Records for this exercise
[Start of Attachment]
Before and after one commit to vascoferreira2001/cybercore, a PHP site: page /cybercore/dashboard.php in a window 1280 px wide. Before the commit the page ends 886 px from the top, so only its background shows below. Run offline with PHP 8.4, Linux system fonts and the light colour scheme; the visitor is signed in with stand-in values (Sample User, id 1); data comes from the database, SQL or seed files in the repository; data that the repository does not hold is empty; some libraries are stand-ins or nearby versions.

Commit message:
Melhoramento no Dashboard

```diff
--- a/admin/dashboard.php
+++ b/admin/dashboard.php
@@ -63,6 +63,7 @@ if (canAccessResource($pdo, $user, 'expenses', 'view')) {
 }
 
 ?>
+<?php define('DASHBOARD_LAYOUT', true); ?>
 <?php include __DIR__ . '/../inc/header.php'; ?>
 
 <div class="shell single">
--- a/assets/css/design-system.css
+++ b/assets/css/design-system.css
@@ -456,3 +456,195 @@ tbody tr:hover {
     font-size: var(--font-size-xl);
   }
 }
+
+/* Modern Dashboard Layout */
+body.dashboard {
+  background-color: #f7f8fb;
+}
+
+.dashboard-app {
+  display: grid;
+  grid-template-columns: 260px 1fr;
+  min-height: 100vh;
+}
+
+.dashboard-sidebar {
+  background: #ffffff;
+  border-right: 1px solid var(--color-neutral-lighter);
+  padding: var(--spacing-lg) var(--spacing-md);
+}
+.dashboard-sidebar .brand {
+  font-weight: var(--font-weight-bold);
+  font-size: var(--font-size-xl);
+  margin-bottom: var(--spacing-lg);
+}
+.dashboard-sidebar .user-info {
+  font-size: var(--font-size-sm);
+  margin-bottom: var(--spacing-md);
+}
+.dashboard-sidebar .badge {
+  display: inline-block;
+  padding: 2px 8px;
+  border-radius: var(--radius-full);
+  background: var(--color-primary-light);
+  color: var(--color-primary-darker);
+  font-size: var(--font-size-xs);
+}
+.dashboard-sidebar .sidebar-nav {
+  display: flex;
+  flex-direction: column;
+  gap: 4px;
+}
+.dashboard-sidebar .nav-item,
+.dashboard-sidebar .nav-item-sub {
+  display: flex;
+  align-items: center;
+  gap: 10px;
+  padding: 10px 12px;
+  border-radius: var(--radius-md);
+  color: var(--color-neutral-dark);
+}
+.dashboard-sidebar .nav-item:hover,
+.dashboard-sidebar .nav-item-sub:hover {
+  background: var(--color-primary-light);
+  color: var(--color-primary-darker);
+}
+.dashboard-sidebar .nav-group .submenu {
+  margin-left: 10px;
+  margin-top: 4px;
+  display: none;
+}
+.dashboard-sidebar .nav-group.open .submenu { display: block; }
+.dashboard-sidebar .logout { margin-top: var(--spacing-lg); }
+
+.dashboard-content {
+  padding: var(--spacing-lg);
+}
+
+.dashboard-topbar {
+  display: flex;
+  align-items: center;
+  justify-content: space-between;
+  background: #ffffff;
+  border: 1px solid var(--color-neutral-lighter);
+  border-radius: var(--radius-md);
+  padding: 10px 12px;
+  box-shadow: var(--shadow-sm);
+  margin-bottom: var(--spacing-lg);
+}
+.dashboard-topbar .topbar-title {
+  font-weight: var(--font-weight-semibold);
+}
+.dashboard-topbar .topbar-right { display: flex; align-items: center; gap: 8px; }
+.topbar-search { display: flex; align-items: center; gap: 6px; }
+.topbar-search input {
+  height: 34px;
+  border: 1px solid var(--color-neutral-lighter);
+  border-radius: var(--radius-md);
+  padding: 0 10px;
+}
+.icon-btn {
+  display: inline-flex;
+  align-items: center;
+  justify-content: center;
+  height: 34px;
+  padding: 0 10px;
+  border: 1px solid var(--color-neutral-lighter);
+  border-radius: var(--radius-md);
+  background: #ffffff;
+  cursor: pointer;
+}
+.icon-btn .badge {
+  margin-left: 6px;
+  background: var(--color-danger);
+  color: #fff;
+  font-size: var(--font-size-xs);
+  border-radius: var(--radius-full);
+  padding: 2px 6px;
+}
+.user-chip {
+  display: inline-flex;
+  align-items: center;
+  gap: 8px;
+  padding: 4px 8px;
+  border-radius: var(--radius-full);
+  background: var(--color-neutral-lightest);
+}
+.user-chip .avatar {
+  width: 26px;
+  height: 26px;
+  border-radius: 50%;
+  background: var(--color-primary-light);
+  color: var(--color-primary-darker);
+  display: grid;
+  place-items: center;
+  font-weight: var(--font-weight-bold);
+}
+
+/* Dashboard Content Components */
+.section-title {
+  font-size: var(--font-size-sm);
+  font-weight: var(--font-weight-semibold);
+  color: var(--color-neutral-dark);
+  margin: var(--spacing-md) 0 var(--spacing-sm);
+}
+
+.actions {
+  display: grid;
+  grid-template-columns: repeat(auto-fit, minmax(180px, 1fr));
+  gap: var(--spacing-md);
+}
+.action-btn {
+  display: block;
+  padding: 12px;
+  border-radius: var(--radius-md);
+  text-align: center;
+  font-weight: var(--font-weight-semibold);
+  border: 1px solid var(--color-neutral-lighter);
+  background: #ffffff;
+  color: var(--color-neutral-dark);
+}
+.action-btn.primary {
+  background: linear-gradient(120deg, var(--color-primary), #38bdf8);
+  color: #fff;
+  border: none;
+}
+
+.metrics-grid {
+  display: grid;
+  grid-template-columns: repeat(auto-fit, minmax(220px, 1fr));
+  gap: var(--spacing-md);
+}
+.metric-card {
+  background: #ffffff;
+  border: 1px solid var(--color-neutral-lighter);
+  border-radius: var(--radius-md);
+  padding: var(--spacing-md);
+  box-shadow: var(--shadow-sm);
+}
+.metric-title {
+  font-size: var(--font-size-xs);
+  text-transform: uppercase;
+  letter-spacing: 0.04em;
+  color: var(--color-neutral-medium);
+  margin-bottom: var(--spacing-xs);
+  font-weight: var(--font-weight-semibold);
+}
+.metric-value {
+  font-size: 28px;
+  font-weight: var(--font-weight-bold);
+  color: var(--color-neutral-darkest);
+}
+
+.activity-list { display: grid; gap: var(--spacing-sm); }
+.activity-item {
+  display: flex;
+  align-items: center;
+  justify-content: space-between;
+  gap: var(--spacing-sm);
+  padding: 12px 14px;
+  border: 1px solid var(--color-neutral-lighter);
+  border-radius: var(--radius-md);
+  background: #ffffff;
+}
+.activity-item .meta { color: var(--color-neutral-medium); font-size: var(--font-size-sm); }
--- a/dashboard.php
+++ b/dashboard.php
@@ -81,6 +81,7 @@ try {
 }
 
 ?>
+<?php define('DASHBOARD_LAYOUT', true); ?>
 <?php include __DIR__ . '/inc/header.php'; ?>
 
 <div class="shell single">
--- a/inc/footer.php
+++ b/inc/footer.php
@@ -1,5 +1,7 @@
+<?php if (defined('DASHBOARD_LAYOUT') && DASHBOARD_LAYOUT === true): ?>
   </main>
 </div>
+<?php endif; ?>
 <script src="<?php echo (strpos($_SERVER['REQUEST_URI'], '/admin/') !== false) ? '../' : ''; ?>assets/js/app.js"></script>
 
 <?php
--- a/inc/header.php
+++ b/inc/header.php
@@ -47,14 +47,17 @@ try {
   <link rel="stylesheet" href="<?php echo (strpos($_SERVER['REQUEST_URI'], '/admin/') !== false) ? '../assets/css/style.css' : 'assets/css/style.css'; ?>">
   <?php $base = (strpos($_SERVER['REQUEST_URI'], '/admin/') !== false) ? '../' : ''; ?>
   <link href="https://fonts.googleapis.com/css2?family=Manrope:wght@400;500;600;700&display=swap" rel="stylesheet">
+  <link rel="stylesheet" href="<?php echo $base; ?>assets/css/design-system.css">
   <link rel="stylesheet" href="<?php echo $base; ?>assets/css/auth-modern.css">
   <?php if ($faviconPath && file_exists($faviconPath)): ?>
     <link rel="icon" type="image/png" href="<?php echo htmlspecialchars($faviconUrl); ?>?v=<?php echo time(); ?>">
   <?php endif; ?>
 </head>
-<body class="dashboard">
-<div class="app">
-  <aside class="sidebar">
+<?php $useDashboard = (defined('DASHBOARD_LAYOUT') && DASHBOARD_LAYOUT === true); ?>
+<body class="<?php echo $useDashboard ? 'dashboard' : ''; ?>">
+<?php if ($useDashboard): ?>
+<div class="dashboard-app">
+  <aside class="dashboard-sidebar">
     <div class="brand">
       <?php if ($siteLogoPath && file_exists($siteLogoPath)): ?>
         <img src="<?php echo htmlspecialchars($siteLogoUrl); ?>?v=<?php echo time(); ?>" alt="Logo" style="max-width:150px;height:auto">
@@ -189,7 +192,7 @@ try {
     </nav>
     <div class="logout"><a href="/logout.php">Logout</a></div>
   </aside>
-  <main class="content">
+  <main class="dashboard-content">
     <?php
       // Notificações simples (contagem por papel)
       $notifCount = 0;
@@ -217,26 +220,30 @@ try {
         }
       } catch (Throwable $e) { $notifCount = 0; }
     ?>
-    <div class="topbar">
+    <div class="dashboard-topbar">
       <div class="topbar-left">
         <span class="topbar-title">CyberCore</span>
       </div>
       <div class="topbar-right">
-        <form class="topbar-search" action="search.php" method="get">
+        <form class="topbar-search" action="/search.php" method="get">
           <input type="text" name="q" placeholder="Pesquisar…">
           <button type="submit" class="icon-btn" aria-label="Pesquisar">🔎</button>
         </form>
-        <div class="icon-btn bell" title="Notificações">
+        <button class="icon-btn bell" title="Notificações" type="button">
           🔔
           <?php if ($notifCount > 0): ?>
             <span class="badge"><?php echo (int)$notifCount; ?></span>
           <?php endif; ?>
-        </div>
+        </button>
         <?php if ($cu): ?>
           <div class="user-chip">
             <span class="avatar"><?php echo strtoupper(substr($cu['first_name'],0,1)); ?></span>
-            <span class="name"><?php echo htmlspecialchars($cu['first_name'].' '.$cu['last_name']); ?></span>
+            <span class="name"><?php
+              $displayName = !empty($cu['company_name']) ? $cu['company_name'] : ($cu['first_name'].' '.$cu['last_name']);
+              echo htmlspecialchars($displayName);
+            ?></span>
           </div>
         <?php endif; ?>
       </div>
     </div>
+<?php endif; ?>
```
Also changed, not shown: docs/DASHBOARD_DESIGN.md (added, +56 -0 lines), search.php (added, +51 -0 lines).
[End of Attachment]
Task to complete
Give the number of lines in the entries that include the string "auto", and nothing else.

Solved exercise
3